The study showed, on average, a 27 percent annual confirmation rate of Chapter 11 cases filed between 1989 and 1995. Previous statistics indicated that only around 17 percent of Chapter 11 cases were confirmed.
A Chapter 11 debtor, often with participation from creditors, creates a plan to repay part or all of its debts. A case is "confirmed" if the bankruptcy court approves that plan.
The report, published in the February 1998 issue of American Bankruptcy Institute Journal, was prepared by Ed Flynn and Gordon Bermant for the Executive Office for United States Trustees. The EOUST performs administrative and supervisory functions for the United States Trustee Program, a component of the Justice Department that monitors the administration of bankruptcy cases nationwide.
Flynn and Bermant analyzed data obtained from the EOUST's Fee Information and Collection System (FICS) data base, which is maintained to support the USTP's collection of quarterly fees from Chapter 11 cases. FICS contains data on 131,089 Chapter 11 filings between Jan. 1, 1989, and Dec. 31, 1995.
According to Flynn and Bermant, previously the most comprehensive source of information on national Chapter 11 confirmation rates was a 1989 report by the Administrative Office of the United States Courts on cases filed in 15 judicial districts between 1979 and 1986. The estimated annual confirmation rate over that period was 17 percent. However, the AOUSC data showed a trend of increasing confirmation rates: in 1982, 13 percent of Chapter 11 cases were confirmed, compared with a 22 percent confirmation rate in 1986.

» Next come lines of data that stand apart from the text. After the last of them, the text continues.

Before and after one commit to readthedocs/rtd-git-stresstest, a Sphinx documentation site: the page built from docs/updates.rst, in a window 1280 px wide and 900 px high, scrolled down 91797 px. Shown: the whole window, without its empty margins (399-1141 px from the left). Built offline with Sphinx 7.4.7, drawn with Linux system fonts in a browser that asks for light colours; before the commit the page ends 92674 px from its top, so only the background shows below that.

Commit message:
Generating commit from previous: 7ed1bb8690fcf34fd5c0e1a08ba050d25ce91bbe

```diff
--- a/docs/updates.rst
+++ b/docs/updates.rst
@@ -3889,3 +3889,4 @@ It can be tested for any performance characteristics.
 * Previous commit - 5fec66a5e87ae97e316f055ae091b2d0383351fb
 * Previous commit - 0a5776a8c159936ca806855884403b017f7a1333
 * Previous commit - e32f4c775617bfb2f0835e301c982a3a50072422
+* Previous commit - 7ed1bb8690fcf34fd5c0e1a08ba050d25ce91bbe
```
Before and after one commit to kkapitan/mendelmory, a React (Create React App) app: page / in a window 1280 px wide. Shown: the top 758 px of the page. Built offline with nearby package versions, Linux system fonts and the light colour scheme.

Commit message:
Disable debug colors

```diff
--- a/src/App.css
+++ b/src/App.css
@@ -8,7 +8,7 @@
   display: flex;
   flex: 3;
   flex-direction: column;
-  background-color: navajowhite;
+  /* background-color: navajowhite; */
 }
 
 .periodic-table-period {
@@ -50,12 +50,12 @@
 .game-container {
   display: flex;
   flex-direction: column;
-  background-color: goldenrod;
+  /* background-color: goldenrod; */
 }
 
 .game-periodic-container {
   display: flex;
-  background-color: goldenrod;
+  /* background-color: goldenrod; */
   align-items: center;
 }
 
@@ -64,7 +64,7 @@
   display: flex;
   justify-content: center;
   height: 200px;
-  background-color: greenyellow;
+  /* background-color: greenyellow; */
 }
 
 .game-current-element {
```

The FICS data sustained the national trend toward higher confirmation rates, Flynn and Bermant concluded. "The average annual confirmation rate over the period measured in FICS, approximately 27 percent, is about twice the rate that was achieved in the early 1980s."
The FICS data also showed a clear trend toward faster confirmations in Chapter 11 cases. The median time from the bankruptcy petition filing date to the case confirmation date decreased by about 27 percent from 1989 to 1997. The greatest changes were apparent among the cases slowest to confirm, with intervals between filing and confirmation decreasing by about 37 percent.
But Flynn and Bermant noted that confirmation is not a necessary condition for success in Chapter 11. "Dismissal sometimes follows a successful accommodation between a debtor and its creditors without the need for a court-approved plan of reorganization." The FICS data base revealed that the median intervals between filing and dismissal, as well as the median intervals between filing and conversion from Chapter 11 to Chapter 7, have shortened considerably over the last eight years.
Flynn and Bermant said in their report that they plan to refine their analyses of the FICS data base, explore opportunities for linking that data with other bankruptcy data sources, and explore ways to make much of the FICS data available to other analysts.
Flynn is a bankruptcy statistical analyst in the EOUST's Office of Research and Planning. Bermant, who retired last September as director of planning and technology for the Federal Judicial Center, is a consultant to the USTP.
Jane Limprecht, Public Information Officer
Executive Office for U.S. Trustees